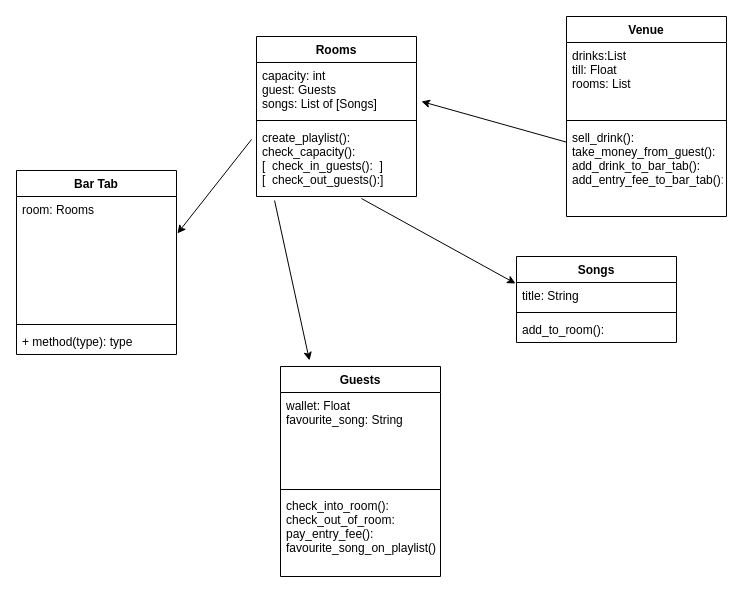
The draw.io diagram Weekend2_homework.drawio in emmDevs/weekend2_homework, before the edit. Source tidied: cells renumbered, new cells numbered last; positions are measured from the earlier drawing's top-left corner, leaving out a move shared by most shapes. Both pictures are drawn from the tidied source at 100%, with x=0, y=0 at pixel (16, 16).
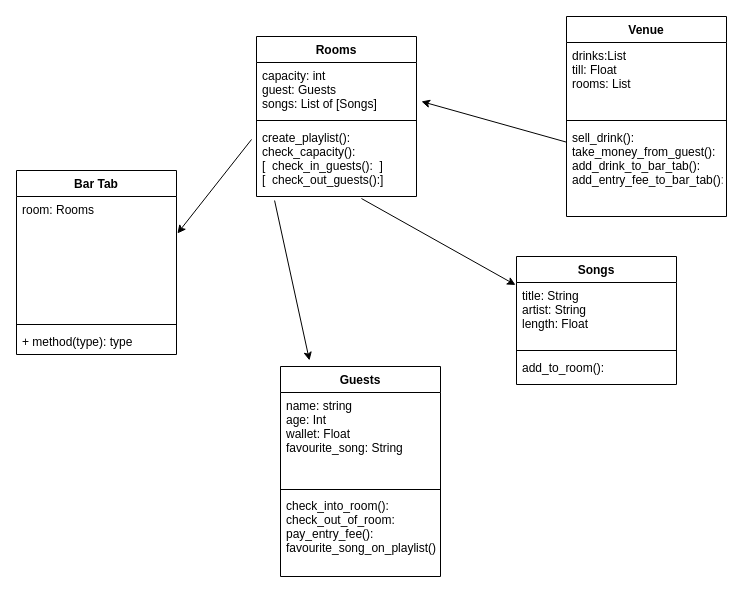
The same page after the edit.

Commit message (it also covers changes not shown here):
check song has a title passed

The change refers to these unchanged cells:
```xml
<mxCell id="17" value="Guests" style="swimlane;fontStyle=1;align=center;verticalAlign=top;horizontal=1;startSize=26;" parent="1" vertex="1">
  <mxGeometry x="264" y="350" width="160" height="210" as="geometry" />
</mxCell>
```

The edit, as a diff of the source:
```diff
@@
     <mxCell id="13" value="Songs" style="swimlane;fontStyle=1;align=center;verticalAlign=top;horizontal=1;startSize=26;" parent="1" vertex="1">
-      <mxGeometry x="500" y="240" width="160" height="86" as="geometry" />
+      <mxGeometry x="500" y="240" width="160" height="128" as="geometry" />
     </mxCell>
-    <mxCell id="14" value="title: String" style="text;strokeColor=none;fillColor=none;align=left;verticalAlign=top;spacingLeft=4;spacingRight=4;overflow=hidden;points=[[0,0.5],[1,0.5]];portConstraint=eastwest;" parent="13" vertex="1">
-      <mxGeometry y="26" width="160" height="26" as="geometry" />
+    <mxCell id="14" value="title: String&#10;artist: String&#10;length: Float" style="text;strokeColor=none;fillColor=none;align=left;verticalAlign=top;spacingLeft=4;spacingRight=4;overflow=hidden;points=[[0,0.5],[1,0.5]];portConstraint=eastwest;" parent="13" vertex="1">
+      <mxGeometry y="26" width="160" height="64" as="geometry" />
     </mxCell>
     <mxCell id="15" style="line;strokeWidth=1;fillColor=none;align=left;verticalAlign=middle;spacingTop=-1;spacingLeft=3;spacingRight=3;labelPosition=right;" parent="13" vertex="1">
-      <mxGeometry y="52" width="160" height="8" as="geometry" />
+      <mxGeometry y="90" width="160" height="8" as="geometry" />
     </mxCell>
     <mxCell id="16" value="add_to_room():" style="text;strokeColor=none;fillColor=none;align=left;verticalAlign=top;spacingLeft=4;spacingRight=4;overflow=hidden;" parent="13" vertex="1">
-      <mxGeometry y="60" width="160" height="26" as="geometry" />
+      <mxGeometry y="98" width="160" height="30" as="geometry" />
     </mxCell>
@@
-    <mxCell id="18" value="wallet: Float&#10;favourite_song: String" style="text;strokeColor=none;fillColor=none;align=left;verticalAlign=top;spacingLeft=4;spacingRight=4;overflow=hidden;" parent="17" vertex="1">
+    <mxCell id="18" value="name: string&#10;age: Int&#10;wallet: Float&#10;favourite_song: String" style="text;strokeColor=none;fillColor=none;align=left;verticalAlign=top;spacingLeft=4;spacingRight=4;overflow=hidden;" parent="17" vertex="1">
       <mxGeometry y="26" width="160" height="94" as="geometry" />
     </mxCell>
```
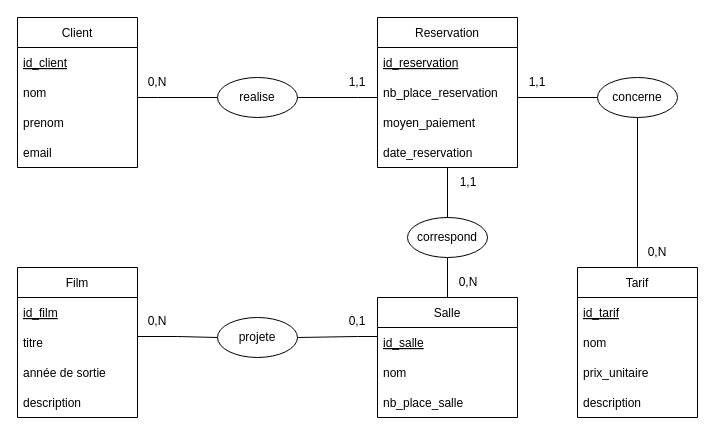
Before: BaseDeDonnee/MCD/MCD KUT-Cinema.drawio in Arviik/KUT-Cinema, a draw.io diagram. Source tidied: cells renumbered, new cells numbered last; positions are measured from the earlier drawing's top-left corner, leaving out a move shared by most shapes. Both pictures are drawn from the tidied source at 100%, with x=0, y=0 at pixel (17, 17).
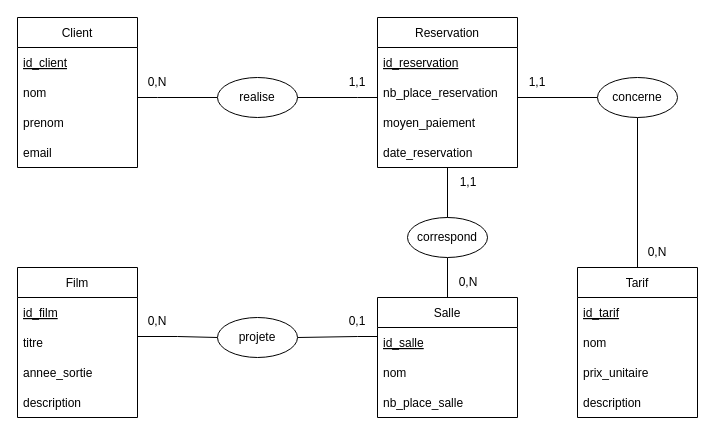
After the change.

Unchanged cells that the change refers to:
```xml
<mxCell id="22" value="Film" style="swimlane;fontStyle=0;horizontal=1;startSize=30;" parent="1" vertex="1">
  <mxGeometry y="250" width="120" height="150" as="geometry" />
</mxCell>
```

What changed in the source:
```diff
@@
-    <mxCell id="25" value="année de sortie" style="text;strokeColor=none;fillColor=none;align=left;verticalAlign=middle;spacingLeft=4;spacingRight=4;overflow=hidden;" parent="22" vertex="1">
+    <mxCell id="25" value="annee_sortie" style="text;strokeColor=none;fillColor=none;align=left;verticalAlign=middle;spacingLeft=4;spacingRight=4;overflow=hidden;" parent="22" vertex="1">
       <mxGeometry y="90" width="120" height="30" as="geometry" />
     </mxCell>
```
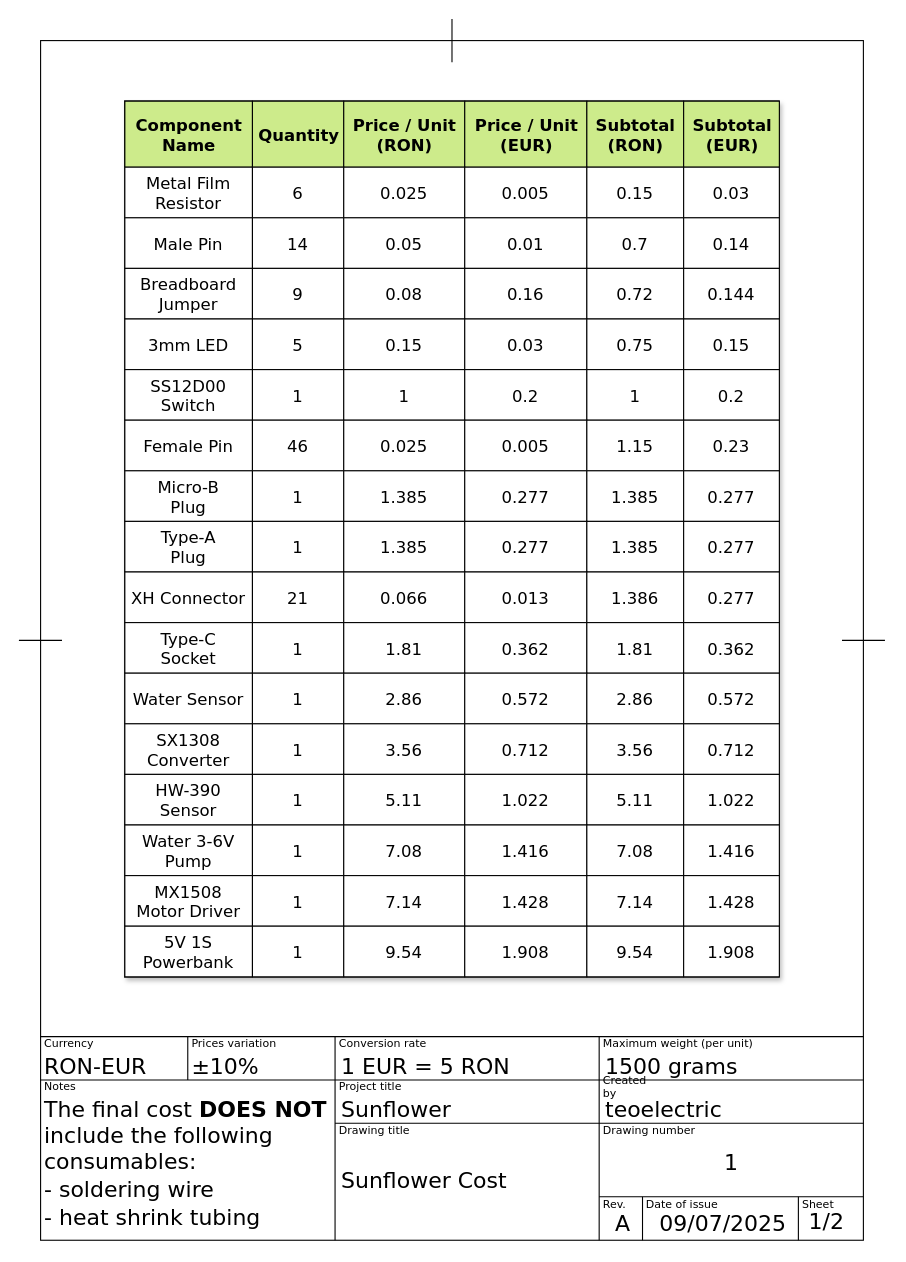
Before: page "Sheet 1" (1 of 2) of Projects/SunFlower/Cost/DRAWIO/Sunflower_Cost.drawio in teodormorosanu/Electronic-Projects, a draw.io diagram. Source tidied: cells renumbered, new cells numbered last; positions are measured from the earlier drawing's top-left corner, leaving out a move shared by most shapes. Both pictures are drawn from the tidied source at 110%, with x=0, y=0 at pixel (19, 19).
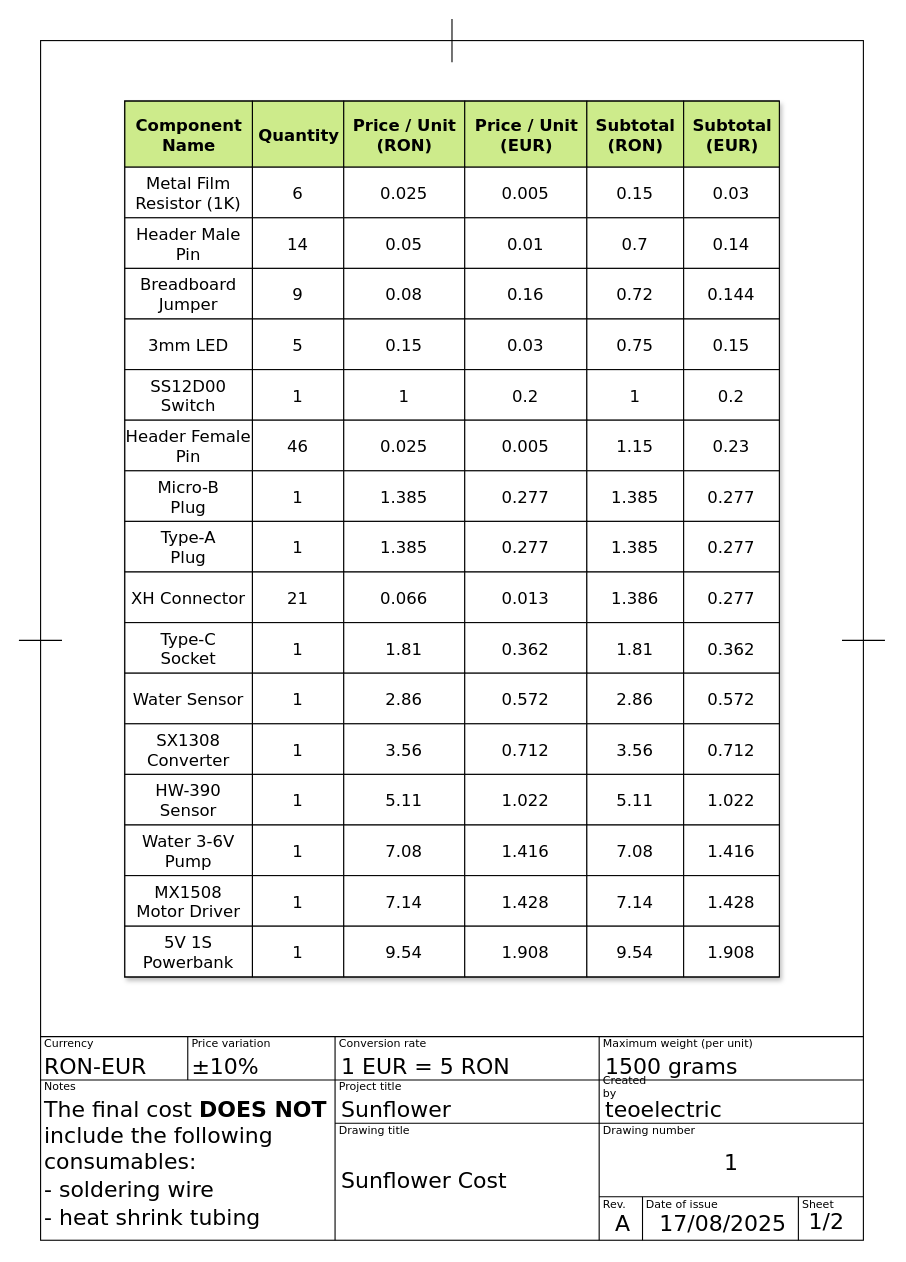
Above is the later version.

The change refers to these unchanged cells:
```xml
<mxCell id="49" style="shape=tableRow;horizontal=0;startSize=0;swimlaneHead=0;swimlaneBody=0;top=0;left=0;bottom=0;right=0;fontStyle=0;strokeColor=default;fontSize=15;" parent="41" vertex="1">
  <mxGeometry y="60" width="594.6" height="46" as="geometry" />
</mxCell>
<mxCell id="56" style="shape=tableRow;horizontal=0;startSize=0;swimlaneHead=0;swimlaneBody=0;top=0;left=0;bottom=0;right=0;fontStyle=0;strokeColor=default;fontSize=15;" parent="41" vertex="1">
  <mxGeometry y="106" width="594.6" height="46" as="geometry" />
</mxCell>
<mxCell id="84" style="shape=tableRow;horizontal=0;startSize=0;swimlaneHead=0;swimlaneBody=0;top=0;left=0;bottom=0;right=0;fontStyle=0;strokeColor=default;fontSize=15;" parent="41" vertex="1">
  <mxGeometry y="290" width="594.6" height="46" as="geometry" />
</mxCell>
```

Change to the diagram source:
```diff
@@
-    <mxCell id="16" value="&lt;font style=&quot;font-size: 10px;&quot;&gt;Prices variation&lt;/font&gt;" style="text;html=1;align=left;verticalAlign=middle;whiteSpace=wrap;rounded=0;fontStyle=0;fontFamily=Verdana;fontSize=10;" parent="1" vertex="1">
+    <mxCell id="16" value="&lt;font style=&quot;font-size: 10px;&quot;&gt;Price variation&lt;/font&gt;" style="text;html=1;align=left;verticalAlign=middle;whiteSpace=wrap;rounded=0;fontStyle=0;fontFamily=Verdana;fontSize=10;" parent="1" vertex="1">
       <mxGeometry x="155.2" y="924.9" width="78.7" height="12.3" as="geometry" />
     </mxCell>
@@
-    <mxCell id="50" value="Metal Film&lt;div&gt;Resistor&lt;/div&gt;" style="align=center;whiteSpace=wrap;html=1;strokeColor=default;fontSize=15;fontFamily=Verdana;" parent="49" vertex="1">
+    <mxCell id="50" value="Metal Film&lt;div&gt;Resistor (1K)&lt;/div&gt;" style="align=center;whiteSpace=wrap;html=1;strokeColor=default;fontSize=15;fontFamily=Verdana;" parent="49" vertex="1">
       <mxGeometry width="116" height="46" as="geometry" />
     </mxCell>
@@
-    <mxCell id="57" value="Male Pin" style="align=center;whiteSpace=wrap;html=1;strokeColor=default;fontSize=15;fontFamily=Verdana;" parent="56" vertex="1">
+    <mxCell id="57" value="Header Male Pin" style="align=center;whiteSpace=wrap;html=1;strokeColor=default;fontSize=15;fontFamily=Verdana;" parent="56" vertex="1">
       <mxGeometry width="116" height="46" as="geometry" />
     </mxCell>
@@
-    <mxCell id="85" value="Female Pin" style="align=center;whiteSpace=wrap;html=1;strokeColor=default;fontSize=15;fontFamily=Verdana;" parent="84" vertex="1">
+    <mxCell id="85" value="Header Female Pin" style="align=center;whiteSpace=wrap;html=1;strokeColor=default;fontSize=15;fontFamily=Verdana;" parent="84" vertex="1">
       <mxGeometry width="116" height="46" as="geometry" />
     </mxCell>
@@
-    <mxCell id="161" value="&lt;font style=&quot;font-size: 20px; font-weight: normal;&quot;&gt;09/07/2025&lt;/font&gt;" style="text;html=1;align=center;verticalAlign=middle;whiteSpace=wrap;rounded=0;fillColor=none;fontStyle=1;fontFamily=Verdana;" parent="1" vertex="1">
+    <mxCell id="161" value="&lt;font style=&quot;font-size: 20px; font-weight: normal;&quot;&gt;17/08/2025&lt;/font&gt;" style="text;html=1;align=center;verticalAlign=middle;whiteSpace=wrap;rounded=0;fillColor=none;fontStyle=1;fontFamily=Verdana;" parent="1" vertex="1">
       <mxGeometry x="629.6" y="1088.3" width="19.7" height="12.3" as="geometry" />
     </mxCell>
```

DIRECTIONS
Each line of the records that contains the string "variation" must be copied.

OUTPUT OF THE TASK
-    <mxCell id="16" value="&lt;font style=&quot;font-size: 10px;&quot;&gt;Prices variation&lt;/font&gt;" style="text;html=1;align=left;verticalAlign=middle;whiteSpace=wrap;rounded=0;fontStyle=0;fontFamily=Verdana;fontSize=10;" parent="1" vertex="1">
+    <mxCell id="16" value="&lt;font style=&quot;font-size: 10px;&quot;&gt;Price variation&lt;/font&gt;" style="text;html=1;align=left;verticalAlign=middle;whiteSpace=wrap;rounded=0;fontStyle=0;fontFamily=Verdana;fontSize=10;" parent="1" vertex="1">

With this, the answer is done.